According to reports, Burkett has recently publicly admitted that he lied about the source and background information concerning the documents. According to Burkett?s testimony to CBS last weekend, he did not obtain the memos from another National Guard official, like he told CBS before the network reported the story. Now, CBS can not prove that the memos are authentic.
Meanwhile, the controversy has deepened due to Bill Burkett?s political affiliations and connections. According to recent MSNBC and AP reports, Burkett sent e-mails and made phone calls to Texas democrats and Max Cleland, a former Democratic Senator from Georgia and a Kerry supporter. Burkett told Cleland and other democrats he had a story that would counter the attacks and criticism over John Kerry?s Vietnam service and anti-war activism.
The story Burkett imagined has become the CBS controversy, but it has not been proven that the democrats Burkett contacted, including Max Cleland, had anything to do with the scandal. The media has also discovered that Burkett talked to a top Kerry adviser, Joe Lockhart. Lockhart and the Kerry campaign deny any involvement with the controversy and story. Yet White House officials claim the controversy raises questions about a possible connection between the memos, Burkett, and the Kerry campaign.
Previously, CBS defended the story, until last week when CBS news anchor Dan Rather issued a public apology. “We made a mistake in judgement, and for that I am sorry,” he told the media and the country.

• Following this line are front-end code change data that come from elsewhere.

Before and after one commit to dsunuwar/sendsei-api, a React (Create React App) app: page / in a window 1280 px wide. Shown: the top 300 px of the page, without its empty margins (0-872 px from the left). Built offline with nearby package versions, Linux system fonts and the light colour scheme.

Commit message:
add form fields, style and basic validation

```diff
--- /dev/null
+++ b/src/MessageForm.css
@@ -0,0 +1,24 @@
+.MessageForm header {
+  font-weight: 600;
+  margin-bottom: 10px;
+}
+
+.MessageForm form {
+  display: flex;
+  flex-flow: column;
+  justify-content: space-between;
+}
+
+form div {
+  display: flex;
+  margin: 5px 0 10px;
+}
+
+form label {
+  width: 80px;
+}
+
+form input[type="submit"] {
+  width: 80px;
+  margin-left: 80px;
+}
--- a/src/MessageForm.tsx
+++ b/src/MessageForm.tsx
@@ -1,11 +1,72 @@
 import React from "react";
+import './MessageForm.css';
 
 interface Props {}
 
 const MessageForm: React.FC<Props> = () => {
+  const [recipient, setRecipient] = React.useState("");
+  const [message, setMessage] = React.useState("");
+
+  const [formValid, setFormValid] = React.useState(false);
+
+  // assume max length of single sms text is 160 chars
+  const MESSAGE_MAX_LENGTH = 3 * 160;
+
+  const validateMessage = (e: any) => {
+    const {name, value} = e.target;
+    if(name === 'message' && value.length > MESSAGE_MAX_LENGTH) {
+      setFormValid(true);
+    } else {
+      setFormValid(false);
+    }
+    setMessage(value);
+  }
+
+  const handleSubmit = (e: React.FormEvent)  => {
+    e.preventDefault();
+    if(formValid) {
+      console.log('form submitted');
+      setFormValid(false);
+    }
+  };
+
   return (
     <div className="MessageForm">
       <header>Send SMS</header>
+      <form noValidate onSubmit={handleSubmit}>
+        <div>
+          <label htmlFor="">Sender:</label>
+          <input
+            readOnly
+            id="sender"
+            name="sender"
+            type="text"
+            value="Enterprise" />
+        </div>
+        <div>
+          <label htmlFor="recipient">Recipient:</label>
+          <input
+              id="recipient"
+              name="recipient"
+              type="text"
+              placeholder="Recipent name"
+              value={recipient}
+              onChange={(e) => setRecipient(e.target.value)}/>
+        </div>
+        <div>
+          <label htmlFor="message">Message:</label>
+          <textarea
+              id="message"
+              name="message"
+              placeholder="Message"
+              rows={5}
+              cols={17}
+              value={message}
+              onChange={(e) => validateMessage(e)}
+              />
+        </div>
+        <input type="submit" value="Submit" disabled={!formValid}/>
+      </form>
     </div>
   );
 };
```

CBS will also create an independent panel to investigate the reporting and sources surrounding the memos. Vietnam has been a key issue and an intense debate in the presidential election for a few months. Over the summer, Swift Boat Veterans for Truth, a group of Vietnam veterans opposed to Kerry, created televised attack ads against Kerry. The ads hounded Kerry for opposing the war once he returned home from Vietnam.
One member of Swift Boat Veterans for Truth, Larry Thurlow, also told the Washington Post over the summer that Kerry exaggerated his injuries in Vietnam. According to Thurlow?s story in the Washington Post, the swift boat Kerry commanded in Vietnam came under little enemy fire. Meanwhile, democrats have accused President Bush of escaping Vietnam, arguing that Bush?s political connections allowed him to dodge the war.
Kerry has also made his volunteer service in Vietnam part of his campaign platform, using his service as an advantage over President Bush, who did not serve in the war. Kerry has three purple hearts, a Bronze Star and a Silver Star from his military service.
The CBS controversy only intensifies the debate over both presidential candidates? military service surrounding Vietnam. The scandal also raises serious questions about the reporting and ethics of Dan Rather and the CBS news department.